Exercise: All lines from the entries below that contain the string "rapport" should be copied out.

Data supplied:
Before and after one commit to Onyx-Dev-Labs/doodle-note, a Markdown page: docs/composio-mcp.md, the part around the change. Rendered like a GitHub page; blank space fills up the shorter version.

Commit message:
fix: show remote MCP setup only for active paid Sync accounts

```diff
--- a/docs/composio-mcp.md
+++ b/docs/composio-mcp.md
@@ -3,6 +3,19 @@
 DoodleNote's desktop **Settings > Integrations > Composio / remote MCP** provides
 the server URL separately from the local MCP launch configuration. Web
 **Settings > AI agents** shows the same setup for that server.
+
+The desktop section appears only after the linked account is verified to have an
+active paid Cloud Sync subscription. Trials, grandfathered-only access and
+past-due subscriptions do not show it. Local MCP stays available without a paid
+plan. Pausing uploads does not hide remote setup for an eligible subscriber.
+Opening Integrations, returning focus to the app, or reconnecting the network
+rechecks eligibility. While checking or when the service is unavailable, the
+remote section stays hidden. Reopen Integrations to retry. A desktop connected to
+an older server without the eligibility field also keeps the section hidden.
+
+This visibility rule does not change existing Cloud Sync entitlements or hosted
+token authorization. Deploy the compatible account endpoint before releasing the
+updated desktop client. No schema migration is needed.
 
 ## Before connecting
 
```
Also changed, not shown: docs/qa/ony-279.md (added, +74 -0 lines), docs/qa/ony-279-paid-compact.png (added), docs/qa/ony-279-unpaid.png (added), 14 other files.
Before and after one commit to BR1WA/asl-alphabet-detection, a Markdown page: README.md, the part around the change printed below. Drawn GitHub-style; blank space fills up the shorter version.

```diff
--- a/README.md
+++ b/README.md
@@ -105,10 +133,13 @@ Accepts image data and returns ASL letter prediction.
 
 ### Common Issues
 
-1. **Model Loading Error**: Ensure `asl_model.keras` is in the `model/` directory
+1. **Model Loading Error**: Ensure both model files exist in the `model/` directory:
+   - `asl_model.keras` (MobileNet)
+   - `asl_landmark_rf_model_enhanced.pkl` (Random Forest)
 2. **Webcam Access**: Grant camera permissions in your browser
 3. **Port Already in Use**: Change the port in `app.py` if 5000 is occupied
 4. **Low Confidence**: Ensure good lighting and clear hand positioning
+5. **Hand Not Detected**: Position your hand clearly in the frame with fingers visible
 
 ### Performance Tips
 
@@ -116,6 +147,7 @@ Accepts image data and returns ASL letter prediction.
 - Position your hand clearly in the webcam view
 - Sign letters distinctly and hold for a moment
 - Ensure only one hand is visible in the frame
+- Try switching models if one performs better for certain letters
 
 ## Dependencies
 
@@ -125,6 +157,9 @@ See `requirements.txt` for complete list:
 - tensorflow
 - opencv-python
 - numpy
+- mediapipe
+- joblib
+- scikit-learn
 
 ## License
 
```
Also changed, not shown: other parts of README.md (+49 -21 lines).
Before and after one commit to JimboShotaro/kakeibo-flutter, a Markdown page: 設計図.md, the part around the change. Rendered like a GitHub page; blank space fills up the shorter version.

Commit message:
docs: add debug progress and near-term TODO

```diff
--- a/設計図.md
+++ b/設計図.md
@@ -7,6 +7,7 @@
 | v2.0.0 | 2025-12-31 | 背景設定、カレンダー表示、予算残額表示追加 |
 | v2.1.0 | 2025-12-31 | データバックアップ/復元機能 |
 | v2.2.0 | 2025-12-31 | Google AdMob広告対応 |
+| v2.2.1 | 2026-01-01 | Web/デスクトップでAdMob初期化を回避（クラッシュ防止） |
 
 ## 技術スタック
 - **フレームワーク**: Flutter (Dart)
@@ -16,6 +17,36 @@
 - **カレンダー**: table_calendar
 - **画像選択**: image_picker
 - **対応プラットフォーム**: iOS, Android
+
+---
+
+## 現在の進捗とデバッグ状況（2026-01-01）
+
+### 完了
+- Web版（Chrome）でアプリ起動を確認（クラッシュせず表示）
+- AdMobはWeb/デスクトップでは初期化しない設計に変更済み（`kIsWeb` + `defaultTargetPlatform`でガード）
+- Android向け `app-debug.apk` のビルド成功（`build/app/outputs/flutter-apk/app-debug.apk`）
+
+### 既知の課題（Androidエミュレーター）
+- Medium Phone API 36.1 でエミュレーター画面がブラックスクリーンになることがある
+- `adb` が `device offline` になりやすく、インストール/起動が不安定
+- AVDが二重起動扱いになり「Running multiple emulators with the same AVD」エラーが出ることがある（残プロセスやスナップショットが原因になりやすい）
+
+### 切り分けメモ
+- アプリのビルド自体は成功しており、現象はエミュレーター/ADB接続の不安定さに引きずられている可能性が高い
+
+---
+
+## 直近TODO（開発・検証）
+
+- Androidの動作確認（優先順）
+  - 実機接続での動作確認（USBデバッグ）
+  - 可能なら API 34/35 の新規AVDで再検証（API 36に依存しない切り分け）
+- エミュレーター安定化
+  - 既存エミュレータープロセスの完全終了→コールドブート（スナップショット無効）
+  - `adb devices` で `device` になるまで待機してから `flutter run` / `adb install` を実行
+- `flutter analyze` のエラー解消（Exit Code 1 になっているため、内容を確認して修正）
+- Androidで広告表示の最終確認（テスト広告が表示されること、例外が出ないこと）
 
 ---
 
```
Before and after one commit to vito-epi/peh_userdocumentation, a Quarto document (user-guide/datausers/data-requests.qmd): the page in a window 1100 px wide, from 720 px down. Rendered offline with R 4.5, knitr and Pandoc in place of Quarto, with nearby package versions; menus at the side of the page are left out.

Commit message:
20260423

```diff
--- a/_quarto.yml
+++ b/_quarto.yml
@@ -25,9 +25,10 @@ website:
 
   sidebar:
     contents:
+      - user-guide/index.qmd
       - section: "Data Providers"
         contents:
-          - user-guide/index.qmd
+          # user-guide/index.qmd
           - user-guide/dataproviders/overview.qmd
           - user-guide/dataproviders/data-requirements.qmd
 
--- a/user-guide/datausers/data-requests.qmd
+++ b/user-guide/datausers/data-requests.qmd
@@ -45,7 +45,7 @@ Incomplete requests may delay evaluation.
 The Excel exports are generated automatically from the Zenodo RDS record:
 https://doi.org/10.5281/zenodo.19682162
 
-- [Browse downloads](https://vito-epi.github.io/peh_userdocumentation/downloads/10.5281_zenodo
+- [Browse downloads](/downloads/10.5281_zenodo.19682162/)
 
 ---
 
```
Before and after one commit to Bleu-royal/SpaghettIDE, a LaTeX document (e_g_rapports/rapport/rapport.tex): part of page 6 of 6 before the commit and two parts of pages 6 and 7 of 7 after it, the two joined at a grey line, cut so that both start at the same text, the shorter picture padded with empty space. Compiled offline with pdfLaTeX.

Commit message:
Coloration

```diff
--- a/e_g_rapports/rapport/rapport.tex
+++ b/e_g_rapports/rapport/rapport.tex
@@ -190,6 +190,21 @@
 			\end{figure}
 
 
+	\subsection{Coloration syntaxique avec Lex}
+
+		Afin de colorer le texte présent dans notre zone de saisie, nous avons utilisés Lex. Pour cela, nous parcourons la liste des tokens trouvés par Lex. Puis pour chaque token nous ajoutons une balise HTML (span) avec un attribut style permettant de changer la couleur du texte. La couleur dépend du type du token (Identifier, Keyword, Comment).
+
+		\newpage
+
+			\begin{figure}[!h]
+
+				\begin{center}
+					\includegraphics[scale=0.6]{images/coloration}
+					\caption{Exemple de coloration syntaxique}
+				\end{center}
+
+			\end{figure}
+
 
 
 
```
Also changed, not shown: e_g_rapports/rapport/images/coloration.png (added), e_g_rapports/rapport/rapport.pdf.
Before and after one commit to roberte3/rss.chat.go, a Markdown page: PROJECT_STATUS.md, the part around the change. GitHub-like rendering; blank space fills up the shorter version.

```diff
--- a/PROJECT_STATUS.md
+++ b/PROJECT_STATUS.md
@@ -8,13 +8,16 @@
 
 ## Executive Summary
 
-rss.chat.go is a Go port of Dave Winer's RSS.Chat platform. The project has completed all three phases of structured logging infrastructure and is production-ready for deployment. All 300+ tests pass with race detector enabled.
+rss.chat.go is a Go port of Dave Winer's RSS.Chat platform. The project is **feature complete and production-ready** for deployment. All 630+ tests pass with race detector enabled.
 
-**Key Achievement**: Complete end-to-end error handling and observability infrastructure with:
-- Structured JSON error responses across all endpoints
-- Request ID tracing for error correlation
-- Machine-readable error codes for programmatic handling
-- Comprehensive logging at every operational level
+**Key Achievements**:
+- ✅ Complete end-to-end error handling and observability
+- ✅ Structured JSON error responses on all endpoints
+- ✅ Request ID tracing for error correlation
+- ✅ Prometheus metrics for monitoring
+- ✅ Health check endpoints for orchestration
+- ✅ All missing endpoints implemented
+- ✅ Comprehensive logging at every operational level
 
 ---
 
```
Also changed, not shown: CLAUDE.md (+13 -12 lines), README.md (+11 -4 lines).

Problem solution:
Before and after one commit to Bleu-royal/SpaghettIDE, a LaTeX document (e_g_rapports/rapport/rapport.tex): part of page 6 of 6 before the commit and two parts of pages 6 and 7 of 7 after it, the two joined at a grey line, cut so that both start at the same text, the shorter picture padded with empty space. Compiled offline with pdfLaTeX.
--- a/e_g_rapports/rapport/rapport.tex
+++ b/e_g_rapports/rapport/rapport.tex
Also changed, not shown: e_g_rapports/rapport/images/coloration.png (added), e_g_rapports/rapport/rapport.pdf.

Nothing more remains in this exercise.